Only lines holding the word "ffffff" should be copied from the material.

::::

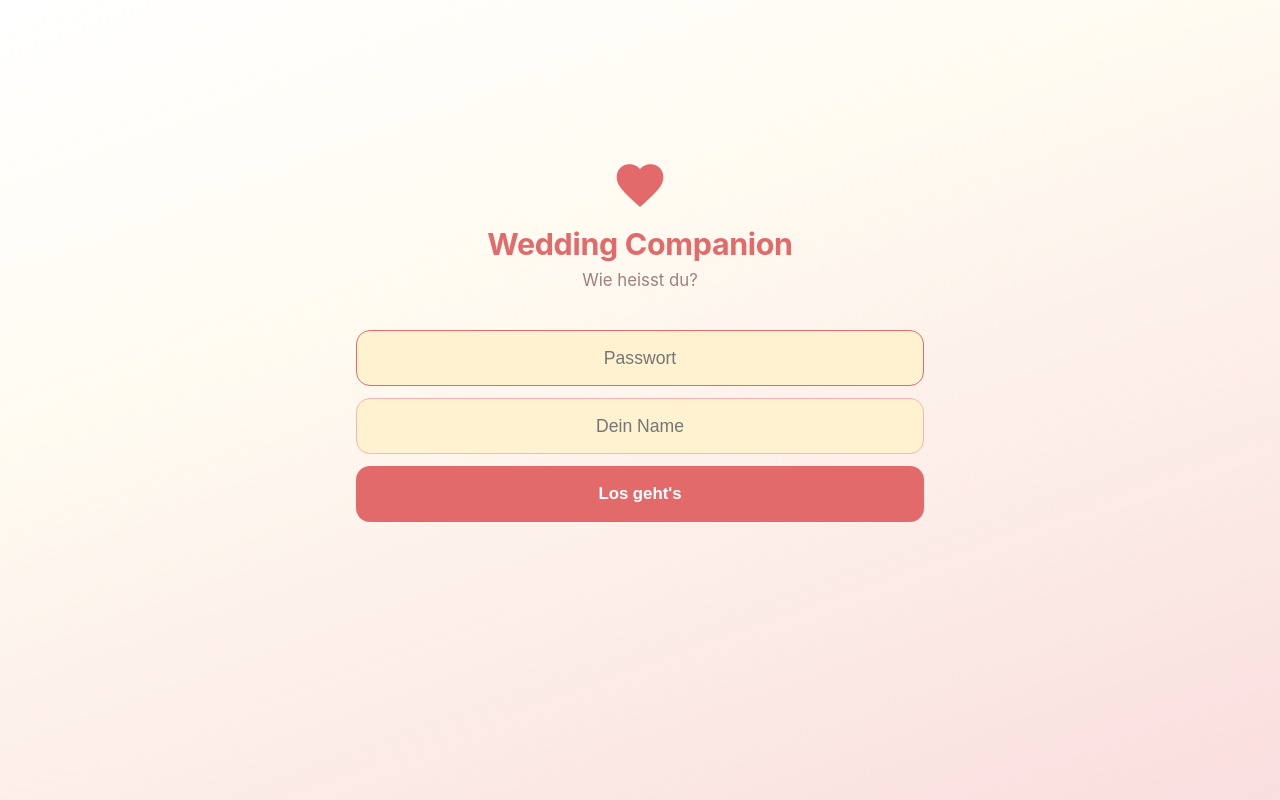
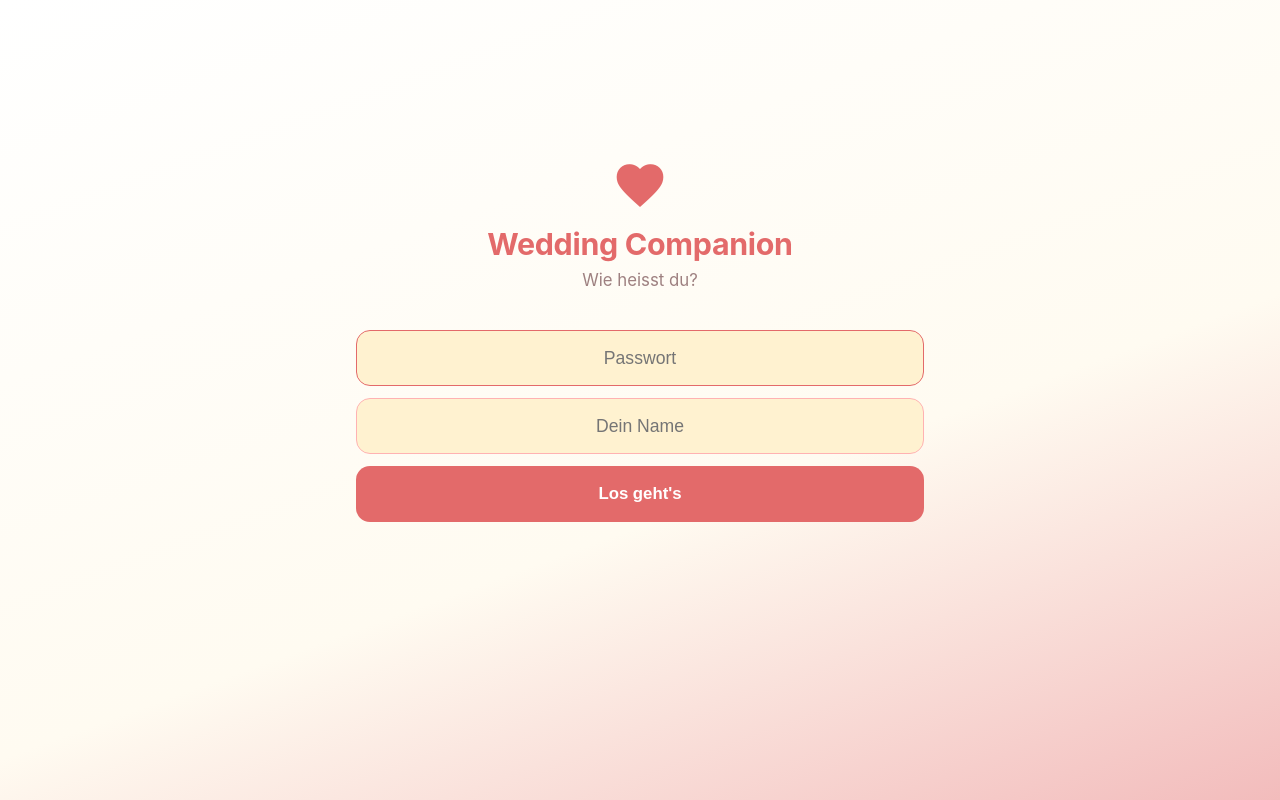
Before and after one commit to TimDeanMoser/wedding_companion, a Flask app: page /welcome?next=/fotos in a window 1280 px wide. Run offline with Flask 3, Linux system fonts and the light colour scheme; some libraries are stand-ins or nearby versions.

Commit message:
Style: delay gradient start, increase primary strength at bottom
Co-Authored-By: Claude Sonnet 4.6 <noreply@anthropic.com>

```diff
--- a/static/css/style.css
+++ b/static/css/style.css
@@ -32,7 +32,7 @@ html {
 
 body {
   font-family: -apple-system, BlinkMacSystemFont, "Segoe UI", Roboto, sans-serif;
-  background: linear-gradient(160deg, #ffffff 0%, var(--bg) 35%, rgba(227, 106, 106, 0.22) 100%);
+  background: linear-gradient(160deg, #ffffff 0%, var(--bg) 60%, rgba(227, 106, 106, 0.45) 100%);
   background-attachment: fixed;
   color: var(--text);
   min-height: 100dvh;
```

::::

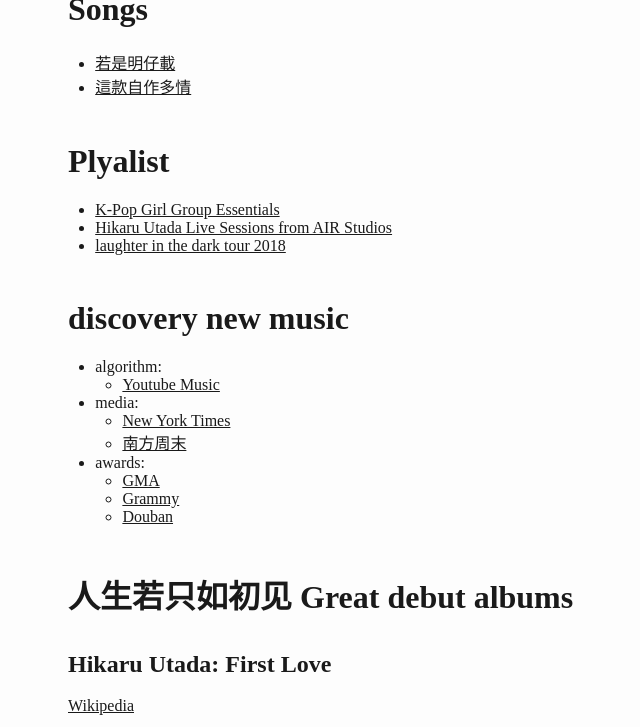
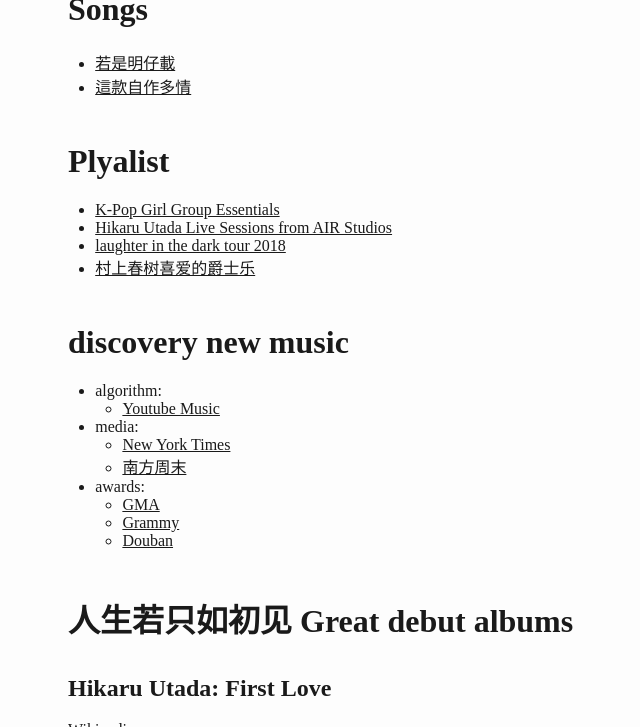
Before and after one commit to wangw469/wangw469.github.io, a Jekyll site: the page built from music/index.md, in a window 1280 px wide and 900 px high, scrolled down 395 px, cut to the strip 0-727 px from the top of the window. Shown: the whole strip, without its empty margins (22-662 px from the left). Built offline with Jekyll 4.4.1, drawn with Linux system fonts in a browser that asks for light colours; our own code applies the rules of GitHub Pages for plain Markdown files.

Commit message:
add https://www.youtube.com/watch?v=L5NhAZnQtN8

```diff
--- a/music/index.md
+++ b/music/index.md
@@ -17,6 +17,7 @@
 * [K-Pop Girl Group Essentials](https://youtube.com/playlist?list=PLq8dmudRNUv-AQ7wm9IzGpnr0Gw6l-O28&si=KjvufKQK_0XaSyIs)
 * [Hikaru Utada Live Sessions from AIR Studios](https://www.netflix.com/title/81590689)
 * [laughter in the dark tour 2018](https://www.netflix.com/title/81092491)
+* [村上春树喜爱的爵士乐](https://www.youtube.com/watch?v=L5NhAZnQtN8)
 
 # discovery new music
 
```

::::

Response to this exercise:
-  background: linear-gradient(160deg, #ffffff 0%, var(--bg) 35%, rgba(227, 106, 106, 0.22) 100%);
+  background: linear-gradient(160deg, #ffffff 0%, var(--bg) 60%, rgba(227, 106, 106, 0.45) 100%);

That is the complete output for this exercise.